### PROBLEM TO SOLVE
Lines that contain the string "calificaciones" are the ones to list; copy all of them from the records.

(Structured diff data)
%%

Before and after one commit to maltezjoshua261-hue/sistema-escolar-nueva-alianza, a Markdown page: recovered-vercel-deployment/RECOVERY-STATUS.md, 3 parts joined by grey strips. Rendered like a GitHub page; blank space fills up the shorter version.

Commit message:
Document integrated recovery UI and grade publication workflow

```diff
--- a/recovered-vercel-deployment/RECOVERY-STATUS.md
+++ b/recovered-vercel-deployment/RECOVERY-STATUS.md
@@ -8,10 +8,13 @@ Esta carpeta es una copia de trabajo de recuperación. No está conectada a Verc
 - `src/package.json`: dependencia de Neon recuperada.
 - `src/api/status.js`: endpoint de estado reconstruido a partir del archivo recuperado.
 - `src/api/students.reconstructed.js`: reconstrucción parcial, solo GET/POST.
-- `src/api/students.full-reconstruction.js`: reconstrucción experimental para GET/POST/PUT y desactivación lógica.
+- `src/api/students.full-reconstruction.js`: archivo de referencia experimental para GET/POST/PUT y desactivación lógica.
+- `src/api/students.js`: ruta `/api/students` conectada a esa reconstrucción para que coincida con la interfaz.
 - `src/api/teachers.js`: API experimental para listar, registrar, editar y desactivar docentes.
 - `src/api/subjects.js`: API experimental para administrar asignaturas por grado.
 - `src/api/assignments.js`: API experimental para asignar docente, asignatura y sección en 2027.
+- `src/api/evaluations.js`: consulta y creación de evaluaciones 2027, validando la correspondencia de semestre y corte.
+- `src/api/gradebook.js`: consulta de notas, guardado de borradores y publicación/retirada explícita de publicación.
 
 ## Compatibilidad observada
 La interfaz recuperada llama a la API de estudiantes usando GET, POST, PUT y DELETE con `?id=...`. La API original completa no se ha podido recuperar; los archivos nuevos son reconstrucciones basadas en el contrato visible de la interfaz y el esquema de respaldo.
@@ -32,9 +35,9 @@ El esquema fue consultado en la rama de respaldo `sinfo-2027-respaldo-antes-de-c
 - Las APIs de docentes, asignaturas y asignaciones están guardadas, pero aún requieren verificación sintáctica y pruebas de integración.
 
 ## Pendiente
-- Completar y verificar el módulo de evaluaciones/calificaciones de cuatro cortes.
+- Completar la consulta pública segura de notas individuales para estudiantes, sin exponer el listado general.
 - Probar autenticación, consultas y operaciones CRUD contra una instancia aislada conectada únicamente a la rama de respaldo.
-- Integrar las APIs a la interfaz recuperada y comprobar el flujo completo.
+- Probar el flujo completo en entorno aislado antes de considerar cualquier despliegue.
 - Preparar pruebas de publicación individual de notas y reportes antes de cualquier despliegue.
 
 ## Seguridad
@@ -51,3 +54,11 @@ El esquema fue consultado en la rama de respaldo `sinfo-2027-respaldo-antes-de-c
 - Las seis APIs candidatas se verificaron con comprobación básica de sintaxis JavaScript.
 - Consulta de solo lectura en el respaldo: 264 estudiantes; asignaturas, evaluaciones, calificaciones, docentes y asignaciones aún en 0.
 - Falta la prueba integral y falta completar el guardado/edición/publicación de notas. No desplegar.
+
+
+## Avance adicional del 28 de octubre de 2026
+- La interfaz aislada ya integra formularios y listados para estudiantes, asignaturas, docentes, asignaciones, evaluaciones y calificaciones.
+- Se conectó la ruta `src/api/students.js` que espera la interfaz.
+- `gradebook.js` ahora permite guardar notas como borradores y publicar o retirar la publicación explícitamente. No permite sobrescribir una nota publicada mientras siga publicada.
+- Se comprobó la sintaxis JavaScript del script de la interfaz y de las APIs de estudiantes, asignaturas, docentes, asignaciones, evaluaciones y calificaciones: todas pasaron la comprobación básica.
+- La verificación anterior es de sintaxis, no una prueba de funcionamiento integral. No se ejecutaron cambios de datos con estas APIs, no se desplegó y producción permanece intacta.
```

%%

### REPLY
-- Completar y verificar el módulo de evaluaciones/calificaciones de cuatro cortes.
 - Consulta de solo lectura en el respaldo: 264 estudiantes; asignaturas, evaluaciones, calificaciones, docentes y asignaciones aún en 0.
+- La interfaz aislada ya integra formularios y listados para estudiantes, asignaturas, docentes, asignaciones, evaluaciones y calificaciones.
+- Se comprobó la sintaxis JavaScript del script de la interfaz y de las APIs de estudiantes, asignaturas, docentes, asignaciones, evaluaciones y calificaciones: todas pasaron la comprobación básica.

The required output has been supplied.